Director Justin Mitchell (Ted Leo's Dirty Old Town) returns with a well-done documentary / live performance DVD that covers Death Cab For Cutie’s Spring 2004 tour. The whole thing was shot on 16mm film giving Drive Well, Sleep Carefully a beautiful and professional look to it. Mitchell’s editing is also excellent as interview clips that cover everything from why Ben Gibbard writes predominantly somber songs to the psychology behind touring, the band’s explosion into mainstream culture via "The OC," and the move to a major label carefully interwoven with live performances from across the country.
Death Cab has always been known for their lively sets and Mitchell captures that here. Two camera angles at each show allow for a full view of all the dancing and high-energy antics of the band. Fans of Death Cab’s older material may be a bit disappointed as “Company Calls,” “Prove My Hypotheses,” and “Bend To Squares” are the only pre-Photo Album tracks offered on the DVD, but otherwise the song selections are a good mix of the band’s last two albums.
Mitchell not only gives an idea of the band’s performance style, but also of their off-stage personas. Drummer Jason McGerr is reserved during his interview in a drum school where he most likely teaches, while Chris Walla beams like a proud father as he shows off his modest looking studio, and Gibbard comes off like an indie nerd who still can’t believe his band is a success. In the end, all the guys in Death Cab exhibit that they are not rock star wannabees, but simply down to earth people who love playing music.
If the feature section of the DVD suffers from anything it is that it flows like a Death Cab album. There are exciting, attention grabbing moments, and then there are mellow, slow moving sections. If you are ready for some introspection and reflection on the part of the band you will be fine, but if you are looking for a quick blast through a tour that will keep your ADD at bay you may have some problems. Think about it this way: If you put Transatlanticism on while doing 80 down an empty stretch of highway, you are probably going to want to skip through the morose triple threat of “Tiny Vessels,” “Transatlanticism,” and “Passenger Seat,” but if you are lying back on your bed with headphones on you will allow the whole album to play out like the soundtrack to your daydreams.
The extras don’t offer much to get excited about. The three-song acoustic set from San Francisco is entertaining, but the other bonus material is far from it. The extra interviews are short and not very insightful, the “Lightness” demo montage comes off like a low budget music video, the rehearsal of “Stability” is more interesting sonically than visually, and Ben Gibbard walking around on the street as “behind the scenes” footage is not very electrifying.

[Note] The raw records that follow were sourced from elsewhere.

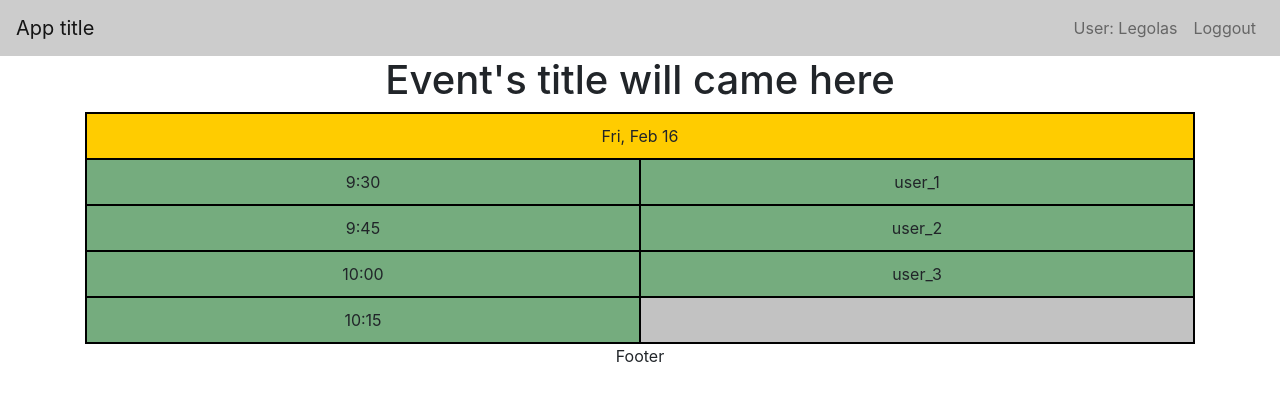
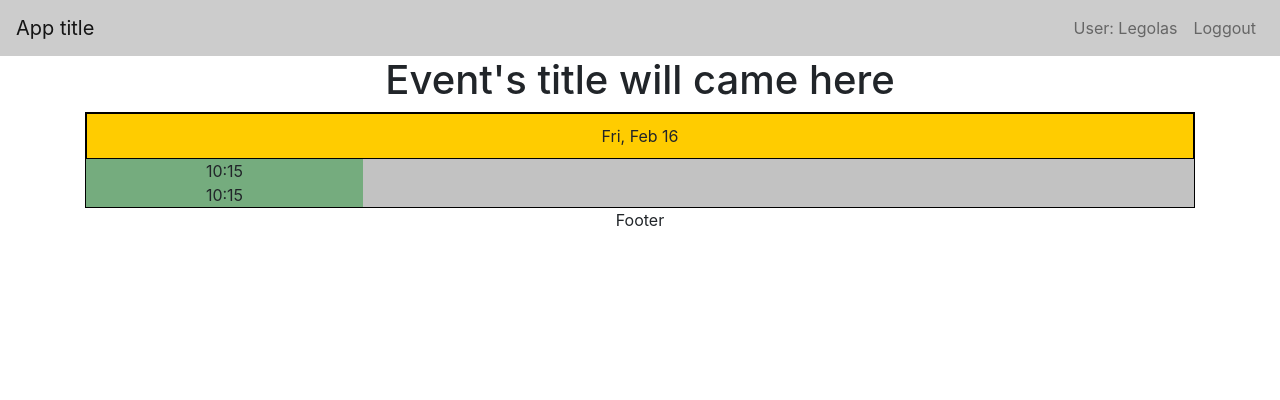
Before and after one commit to wlegolas/lock-cell-example, a React (Create React App) app: page / in a window 1280 px wide. Shown: the top 400 px of the page. Built offline with nearby package versions, Linux system fonts and the light colour scheme; no server answers.

Commit message:
Create EventTimetable component

```diff
--- a/src/components/event/EventList.js
+++ b/src/components/event/EventList.js
@@ -1,12 +1,22 @@
 import React from 'react';
 import { Container, Row, Col } from 'reactstrap';
 import { publishEvent, subscribeSelectCell } from '../../api';
+import EventTimetable from './EventTimetable';
 
 const containerCls = 'qm-event-container';
 const timetableCls = 'qm-timetable';
 const lockedTimetableCls = 'qm-locked-timetable';
 
 class EventList extends React.Component {
+  state = {
+    timetables: [{
+      id: '1'
+    }, {
+      id: '2',
+      user: 'user_1'
+    }]
+  };
+
   constructor({props, state}) {
     super(props);
 
@@ -58,29 +68,24 @@ class EventList extends React.Component {
   };
 
   render() {
+    const timetables = this.state.timetables.map(this.renderEventTimetables);
+
     return (
-      <Container className={ containerCls }>
-        <Row>
-          <Col className="qm-event-title">Fri, Feb 16</Col>
-        </Row>
-        <Row>
-          <Col>9:30</Col>
-          <Col className={ timetableCls } id="cell_1">user_1</Col>
-        </Row>
-        <Row>
-          <Col>9:45</Col>
-          <Col className={ timetableCls } id="cell_2">user_2</Col>
-        </Row>
-        <Row>
-          <Col>10:00</Col>
-          <Col className={ timetableCls } id="cell_3">user_3</Col>
-        </Row>
-        <Row>
-          <Col>10:15</Col>
-          <Col className="qm-cell-disabled"></Col>
-        </Row>
-      </Container>
+      <div>
+        <Container className={ containerCls }>
+          <Row>
+            <Col className="qm-event-title">Fri, Feb 16</Col>
+          </Row>
+          {timetables}
+        </Container>
+      </div>
     )
+  };
+
+  renderEventTimetables = (timetable) => {
+    return (
+      <EventTimetable key={timetable.id} timetable={timetable} onClick={this.handlerBorrow} />
+    );
   }
 };
 
--- /dev/null
+++ b/src/components/event/EventTimetable.js
@@ -0,0 +1,27 @@
+import React from 'react';
+import PropTypes from 'prop-types';
+import { Row, Col } from 'reactstrap';
+
+class EventTimetable extends React.Component {
+  static propTypes = {
+    timetable: PropTypes.object.isRequired,
+    //onClick: PropTypes.func.isRequired
+  }
+
+  onBorrowClick = () => {
+    this.props.onClick(this.props.timetable.id);
+  }
+
+  render() {
+    const { timetable } = this.props;
+
+    return (
+      <Row>
+        <Col sm="3">10:15</Col>
+        <Col sm="9" className="qm-cell-disabled"></Col>
+      </Row>
+    );
+  }
+};
+
+export default EventTimetable;
```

This is a great DVD that succeeds because of its high level of quality and attention to detail. These are not clips that are simply thrown together, but instead scenes that form a cohesive whole. The film may open by stating that, “This is simply the story of a band on the road,” but there is nothing simple about the captivating end results.